[Dataset]
BEGIN

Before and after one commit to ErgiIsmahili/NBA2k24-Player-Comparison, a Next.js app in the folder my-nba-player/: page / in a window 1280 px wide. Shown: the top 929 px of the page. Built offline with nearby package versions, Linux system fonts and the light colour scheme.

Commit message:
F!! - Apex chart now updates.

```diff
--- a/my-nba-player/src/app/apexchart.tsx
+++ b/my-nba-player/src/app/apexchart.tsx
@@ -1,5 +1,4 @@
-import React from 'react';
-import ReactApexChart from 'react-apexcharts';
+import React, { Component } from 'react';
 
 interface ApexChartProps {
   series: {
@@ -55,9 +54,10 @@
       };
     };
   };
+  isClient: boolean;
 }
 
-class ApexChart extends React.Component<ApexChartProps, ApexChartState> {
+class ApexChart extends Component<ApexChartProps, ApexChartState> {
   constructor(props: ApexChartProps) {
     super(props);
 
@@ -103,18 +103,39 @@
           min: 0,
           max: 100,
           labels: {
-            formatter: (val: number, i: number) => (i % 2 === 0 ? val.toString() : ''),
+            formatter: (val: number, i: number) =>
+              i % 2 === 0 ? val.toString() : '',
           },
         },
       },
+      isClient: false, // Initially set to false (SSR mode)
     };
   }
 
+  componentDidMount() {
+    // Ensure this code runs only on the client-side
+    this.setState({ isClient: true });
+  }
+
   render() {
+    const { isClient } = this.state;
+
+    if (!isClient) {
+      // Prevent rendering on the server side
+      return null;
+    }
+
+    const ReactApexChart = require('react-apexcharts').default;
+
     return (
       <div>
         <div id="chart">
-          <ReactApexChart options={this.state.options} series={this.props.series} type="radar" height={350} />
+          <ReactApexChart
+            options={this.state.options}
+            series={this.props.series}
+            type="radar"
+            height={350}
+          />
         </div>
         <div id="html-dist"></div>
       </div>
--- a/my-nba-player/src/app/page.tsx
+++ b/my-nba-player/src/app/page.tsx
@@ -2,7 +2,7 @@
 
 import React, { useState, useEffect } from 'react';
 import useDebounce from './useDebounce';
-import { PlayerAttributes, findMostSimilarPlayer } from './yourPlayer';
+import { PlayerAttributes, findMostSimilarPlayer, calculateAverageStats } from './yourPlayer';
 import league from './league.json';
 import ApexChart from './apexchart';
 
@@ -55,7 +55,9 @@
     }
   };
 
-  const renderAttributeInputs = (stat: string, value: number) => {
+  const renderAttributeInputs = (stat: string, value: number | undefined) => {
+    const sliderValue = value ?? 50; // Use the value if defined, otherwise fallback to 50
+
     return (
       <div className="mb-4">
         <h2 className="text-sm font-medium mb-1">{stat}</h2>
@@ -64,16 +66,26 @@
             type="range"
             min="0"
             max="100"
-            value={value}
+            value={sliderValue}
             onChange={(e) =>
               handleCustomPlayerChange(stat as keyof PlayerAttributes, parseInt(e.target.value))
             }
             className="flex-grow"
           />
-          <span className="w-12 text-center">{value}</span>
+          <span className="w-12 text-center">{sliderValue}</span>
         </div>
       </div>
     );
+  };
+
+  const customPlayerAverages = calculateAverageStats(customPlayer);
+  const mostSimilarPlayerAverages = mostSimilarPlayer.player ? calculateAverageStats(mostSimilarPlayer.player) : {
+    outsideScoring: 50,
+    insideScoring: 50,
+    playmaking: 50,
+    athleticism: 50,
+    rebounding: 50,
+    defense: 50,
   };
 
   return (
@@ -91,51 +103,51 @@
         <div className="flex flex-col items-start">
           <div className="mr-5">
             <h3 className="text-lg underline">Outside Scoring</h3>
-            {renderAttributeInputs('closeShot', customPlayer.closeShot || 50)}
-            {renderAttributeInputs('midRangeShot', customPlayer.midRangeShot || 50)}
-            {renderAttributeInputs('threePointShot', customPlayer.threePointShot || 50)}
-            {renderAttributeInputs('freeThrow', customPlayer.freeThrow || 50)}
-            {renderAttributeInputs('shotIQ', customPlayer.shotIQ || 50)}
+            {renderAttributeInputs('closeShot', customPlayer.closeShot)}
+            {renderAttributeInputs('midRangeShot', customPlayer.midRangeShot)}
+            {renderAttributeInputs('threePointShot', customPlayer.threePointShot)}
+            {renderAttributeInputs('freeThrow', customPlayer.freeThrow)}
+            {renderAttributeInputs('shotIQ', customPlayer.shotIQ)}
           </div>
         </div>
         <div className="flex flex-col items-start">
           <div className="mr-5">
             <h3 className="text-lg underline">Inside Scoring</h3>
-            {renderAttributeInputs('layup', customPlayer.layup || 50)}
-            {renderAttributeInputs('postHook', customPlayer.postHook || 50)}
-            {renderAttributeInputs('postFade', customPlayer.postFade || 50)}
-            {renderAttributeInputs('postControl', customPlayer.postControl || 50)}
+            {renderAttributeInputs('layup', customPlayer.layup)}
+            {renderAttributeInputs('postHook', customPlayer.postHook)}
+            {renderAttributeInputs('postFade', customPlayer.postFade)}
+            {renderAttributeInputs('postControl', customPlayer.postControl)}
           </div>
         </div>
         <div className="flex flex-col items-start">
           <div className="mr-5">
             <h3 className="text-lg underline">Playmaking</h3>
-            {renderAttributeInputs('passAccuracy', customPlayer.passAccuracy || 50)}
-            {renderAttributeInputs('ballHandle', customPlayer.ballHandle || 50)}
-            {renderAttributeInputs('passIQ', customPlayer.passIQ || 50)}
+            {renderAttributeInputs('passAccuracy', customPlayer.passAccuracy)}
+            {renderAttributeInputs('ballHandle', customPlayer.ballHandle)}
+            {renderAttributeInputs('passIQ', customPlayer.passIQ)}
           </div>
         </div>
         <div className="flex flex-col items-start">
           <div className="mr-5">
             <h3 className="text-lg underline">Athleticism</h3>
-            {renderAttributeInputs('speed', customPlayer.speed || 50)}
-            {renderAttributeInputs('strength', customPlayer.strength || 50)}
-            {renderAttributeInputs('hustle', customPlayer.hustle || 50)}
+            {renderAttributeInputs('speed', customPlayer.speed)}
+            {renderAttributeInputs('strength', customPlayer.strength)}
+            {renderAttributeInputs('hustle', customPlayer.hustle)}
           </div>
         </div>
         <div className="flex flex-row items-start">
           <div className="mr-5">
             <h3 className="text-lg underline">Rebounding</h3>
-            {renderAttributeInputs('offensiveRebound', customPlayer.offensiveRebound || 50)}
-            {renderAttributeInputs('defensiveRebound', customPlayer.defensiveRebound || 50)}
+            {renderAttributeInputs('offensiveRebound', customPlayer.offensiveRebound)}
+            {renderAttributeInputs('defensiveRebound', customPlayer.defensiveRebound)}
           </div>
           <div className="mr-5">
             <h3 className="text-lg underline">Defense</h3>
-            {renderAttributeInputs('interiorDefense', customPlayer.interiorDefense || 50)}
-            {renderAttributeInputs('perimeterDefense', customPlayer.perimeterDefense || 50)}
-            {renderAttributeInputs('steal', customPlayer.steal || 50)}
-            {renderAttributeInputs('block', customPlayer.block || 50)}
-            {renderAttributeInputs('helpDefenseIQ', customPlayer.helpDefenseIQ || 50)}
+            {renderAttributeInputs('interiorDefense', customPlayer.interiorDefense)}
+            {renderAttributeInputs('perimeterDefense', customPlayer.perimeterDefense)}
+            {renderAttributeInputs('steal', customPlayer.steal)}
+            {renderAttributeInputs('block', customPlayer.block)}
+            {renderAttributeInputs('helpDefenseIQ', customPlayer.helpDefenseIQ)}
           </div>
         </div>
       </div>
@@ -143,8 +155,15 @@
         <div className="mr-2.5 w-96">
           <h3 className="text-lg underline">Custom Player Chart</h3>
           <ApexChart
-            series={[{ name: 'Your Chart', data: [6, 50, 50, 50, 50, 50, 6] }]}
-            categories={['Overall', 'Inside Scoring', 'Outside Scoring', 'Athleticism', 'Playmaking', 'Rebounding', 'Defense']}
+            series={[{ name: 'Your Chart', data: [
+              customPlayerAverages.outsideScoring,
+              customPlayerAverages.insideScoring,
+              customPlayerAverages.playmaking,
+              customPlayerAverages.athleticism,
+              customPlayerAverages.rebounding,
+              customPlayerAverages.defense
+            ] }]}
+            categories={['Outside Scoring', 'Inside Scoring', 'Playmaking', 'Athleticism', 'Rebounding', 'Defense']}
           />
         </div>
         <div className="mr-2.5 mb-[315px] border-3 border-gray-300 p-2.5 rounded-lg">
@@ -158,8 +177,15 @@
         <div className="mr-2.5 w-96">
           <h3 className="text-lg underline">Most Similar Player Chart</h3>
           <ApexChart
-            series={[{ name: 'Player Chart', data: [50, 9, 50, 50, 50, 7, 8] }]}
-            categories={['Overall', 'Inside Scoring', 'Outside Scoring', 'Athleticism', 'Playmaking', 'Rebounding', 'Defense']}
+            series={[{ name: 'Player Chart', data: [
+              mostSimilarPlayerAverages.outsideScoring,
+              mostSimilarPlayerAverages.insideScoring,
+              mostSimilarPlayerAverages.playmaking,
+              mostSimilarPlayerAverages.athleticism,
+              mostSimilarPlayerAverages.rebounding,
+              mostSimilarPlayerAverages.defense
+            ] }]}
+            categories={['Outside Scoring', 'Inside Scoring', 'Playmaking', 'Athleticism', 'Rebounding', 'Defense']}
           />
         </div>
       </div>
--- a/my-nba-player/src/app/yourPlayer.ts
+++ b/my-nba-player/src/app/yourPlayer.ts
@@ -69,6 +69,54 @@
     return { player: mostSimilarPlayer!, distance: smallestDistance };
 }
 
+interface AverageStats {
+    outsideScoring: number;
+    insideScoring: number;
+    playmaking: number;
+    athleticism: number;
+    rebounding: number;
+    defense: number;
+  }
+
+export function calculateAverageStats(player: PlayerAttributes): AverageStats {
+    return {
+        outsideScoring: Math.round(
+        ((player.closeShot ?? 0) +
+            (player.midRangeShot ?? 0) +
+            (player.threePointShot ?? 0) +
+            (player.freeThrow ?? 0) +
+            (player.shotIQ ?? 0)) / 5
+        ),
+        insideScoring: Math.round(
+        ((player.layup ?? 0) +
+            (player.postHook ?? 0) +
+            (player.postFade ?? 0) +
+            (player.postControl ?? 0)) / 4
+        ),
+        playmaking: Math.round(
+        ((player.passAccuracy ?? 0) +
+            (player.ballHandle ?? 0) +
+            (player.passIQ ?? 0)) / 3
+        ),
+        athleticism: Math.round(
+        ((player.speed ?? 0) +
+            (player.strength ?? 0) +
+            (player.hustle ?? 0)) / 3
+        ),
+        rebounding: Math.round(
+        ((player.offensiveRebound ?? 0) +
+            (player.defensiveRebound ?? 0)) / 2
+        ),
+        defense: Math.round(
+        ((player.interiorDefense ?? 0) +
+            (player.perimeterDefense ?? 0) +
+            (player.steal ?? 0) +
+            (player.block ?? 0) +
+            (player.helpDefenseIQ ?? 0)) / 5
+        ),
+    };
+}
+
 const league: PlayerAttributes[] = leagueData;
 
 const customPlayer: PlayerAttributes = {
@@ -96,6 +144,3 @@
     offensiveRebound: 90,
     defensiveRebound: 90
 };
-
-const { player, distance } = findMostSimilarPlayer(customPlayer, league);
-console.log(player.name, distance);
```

END

[Your assignment] Pull out every line of the records that includes the string "customPlayerAverages".

[Finished task]
+  const customPlayerAverages = calculateAverageStats(customPlayer);
+              customPlayerAverages.outsideScoring,
+              customPlayerAverages.insideScoring,
+              customPlayerAverages.playmaking,
+              customPlayerAverages.athleticism,
+              customPlayerAverages.rebounding,
+              customPlayerAverages.defense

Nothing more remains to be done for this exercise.